Poverty a Social Disease. By the Rev. W. Edward Chadwick.
(S.P.C.K. 21.) —There is sound sense with the practical know- ledge acquired by experience in every page of Mr. Chadwick's pamphlet. We may give as an example the analogy which he establishes between the physician's treatment of disease and the social worker's treatment of poverty. The first thing that the former has to decide is,—is this a curable or an incurable case ? So it is with the social worker. "Incurable cases of poverty must generally be referred to the Poor Law, which usually should mean the workhouse." Curable cases are of various kinds. Drunkenness is one common cause. Hero the pledge comes in, ' to be used, however, with discretion. Loss of work is another cause. Here "the difficulties may be at once greater and less " ; greater because outward circumstances have to be modified, less
• because the sufferer himself is more tractable.
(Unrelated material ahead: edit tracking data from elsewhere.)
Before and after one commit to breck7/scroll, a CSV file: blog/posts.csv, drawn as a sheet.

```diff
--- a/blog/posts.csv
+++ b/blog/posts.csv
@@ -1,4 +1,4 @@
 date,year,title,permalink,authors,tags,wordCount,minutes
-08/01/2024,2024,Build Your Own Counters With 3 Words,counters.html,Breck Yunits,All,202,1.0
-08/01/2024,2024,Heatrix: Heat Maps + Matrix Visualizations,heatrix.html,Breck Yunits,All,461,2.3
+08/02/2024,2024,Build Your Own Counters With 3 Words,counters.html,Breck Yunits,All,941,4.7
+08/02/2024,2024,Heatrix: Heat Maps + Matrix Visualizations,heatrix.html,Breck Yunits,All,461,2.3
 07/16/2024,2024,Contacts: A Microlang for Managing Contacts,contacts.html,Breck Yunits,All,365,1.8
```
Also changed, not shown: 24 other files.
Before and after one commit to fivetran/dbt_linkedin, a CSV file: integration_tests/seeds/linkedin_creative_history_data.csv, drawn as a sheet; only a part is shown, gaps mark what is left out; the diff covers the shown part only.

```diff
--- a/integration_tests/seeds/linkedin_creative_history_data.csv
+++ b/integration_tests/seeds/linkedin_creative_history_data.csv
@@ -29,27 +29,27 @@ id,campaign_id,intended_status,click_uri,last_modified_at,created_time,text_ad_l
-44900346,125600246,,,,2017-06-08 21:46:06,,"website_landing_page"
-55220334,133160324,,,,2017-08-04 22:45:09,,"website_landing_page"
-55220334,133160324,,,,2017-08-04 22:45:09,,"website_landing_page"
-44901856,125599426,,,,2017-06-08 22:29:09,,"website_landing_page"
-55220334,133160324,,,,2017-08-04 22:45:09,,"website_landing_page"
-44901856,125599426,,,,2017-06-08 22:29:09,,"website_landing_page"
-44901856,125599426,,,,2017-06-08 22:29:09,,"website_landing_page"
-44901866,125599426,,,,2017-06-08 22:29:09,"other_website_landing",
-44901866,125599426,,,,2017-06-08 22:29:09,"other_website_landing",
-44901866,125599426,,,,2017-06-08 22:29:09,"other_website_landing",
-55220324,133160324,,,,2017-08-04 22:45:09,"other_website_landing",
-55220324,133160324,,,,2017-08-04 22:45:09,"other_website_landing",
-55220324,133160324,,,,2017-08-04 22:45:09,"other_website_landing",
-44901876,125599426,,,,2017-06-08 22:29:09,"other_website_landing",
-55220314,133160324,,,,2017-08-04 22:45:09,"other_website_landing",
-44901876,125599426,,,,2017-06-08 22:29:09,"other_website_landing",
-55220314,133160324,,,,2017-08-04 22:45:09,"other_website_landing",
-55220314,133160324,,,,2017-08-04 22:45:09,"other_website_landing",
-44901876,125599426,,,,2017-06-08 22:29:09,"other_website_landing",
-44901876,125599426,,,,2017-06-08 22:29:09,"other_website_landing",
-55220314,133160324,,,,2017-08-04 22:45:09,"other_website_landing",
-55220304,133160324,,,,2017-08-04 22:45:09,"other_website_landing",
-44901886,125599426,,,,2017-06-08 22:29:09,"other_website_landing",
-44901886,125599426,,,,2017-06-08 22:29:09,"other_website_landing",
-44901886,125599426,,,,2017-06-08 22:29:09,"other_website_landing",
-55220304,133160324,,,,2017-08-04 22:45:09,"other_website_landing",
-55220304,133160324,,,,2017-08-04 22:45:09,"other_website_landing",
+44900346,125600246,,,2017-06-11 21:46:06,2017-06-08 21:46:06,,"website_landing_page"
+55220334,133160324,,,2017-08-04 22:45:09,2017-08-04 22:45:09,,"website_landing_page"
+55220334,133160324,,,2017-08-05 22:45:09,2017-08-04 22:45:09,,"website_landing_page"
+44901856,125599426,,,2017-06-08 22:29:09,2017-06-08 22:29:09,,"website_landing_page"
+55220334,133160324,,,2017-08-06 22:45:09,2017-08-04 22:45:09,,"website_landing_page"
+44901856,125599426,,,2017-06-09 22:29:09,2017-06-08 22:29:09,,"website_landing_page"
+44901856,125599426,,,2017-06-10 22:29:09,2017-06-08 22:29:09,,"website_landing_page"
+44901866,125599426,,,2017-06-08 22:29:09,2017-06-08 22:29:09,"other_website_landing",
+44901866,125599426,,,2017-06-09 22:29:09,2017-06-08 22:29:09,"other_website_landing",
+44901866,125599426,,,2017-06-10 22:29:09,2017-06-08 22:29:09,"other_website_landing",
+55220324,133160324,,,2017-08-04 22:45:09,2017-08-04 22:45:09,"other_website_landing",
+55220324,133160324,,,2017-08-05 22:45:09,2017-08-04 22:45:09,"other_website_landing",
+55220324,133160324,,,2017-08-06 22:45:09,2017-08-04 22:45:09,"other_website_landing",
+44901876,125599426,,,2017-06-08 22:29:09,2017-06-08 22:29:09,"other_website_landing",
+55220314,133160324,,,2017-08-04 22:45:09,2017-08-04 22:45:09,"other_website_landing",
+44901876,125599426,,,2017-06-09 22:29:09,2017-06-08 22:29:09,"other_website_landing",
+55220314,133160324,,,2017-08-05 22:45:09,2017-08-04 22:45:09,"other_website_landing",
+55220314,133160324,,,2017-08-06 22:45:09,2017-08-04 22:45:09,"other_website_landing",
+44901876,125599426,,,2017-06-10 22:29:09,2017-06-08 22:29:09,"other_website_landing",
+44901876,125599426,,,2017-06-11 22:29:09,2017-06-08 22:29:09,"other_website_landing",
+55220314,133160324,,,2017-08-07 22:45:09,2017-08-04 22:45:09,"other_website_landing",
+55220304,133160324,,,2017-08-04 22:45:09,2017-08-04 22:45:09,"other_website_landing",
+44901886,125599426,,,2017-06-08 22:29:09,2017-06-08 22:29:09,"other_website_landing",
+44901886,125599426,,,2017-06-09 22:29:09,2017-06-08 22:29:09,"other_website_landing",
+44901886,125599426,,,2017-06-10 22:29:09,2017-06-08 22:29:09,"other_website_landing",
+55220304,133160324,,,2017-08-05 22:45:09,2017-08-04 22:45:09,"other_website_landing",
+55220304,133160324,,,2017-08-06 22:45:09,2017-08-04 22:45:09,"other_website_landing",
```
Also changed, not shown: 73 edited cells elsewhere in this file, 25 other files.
A worker in this direction will do well to road what Mr. Chadwick has to say.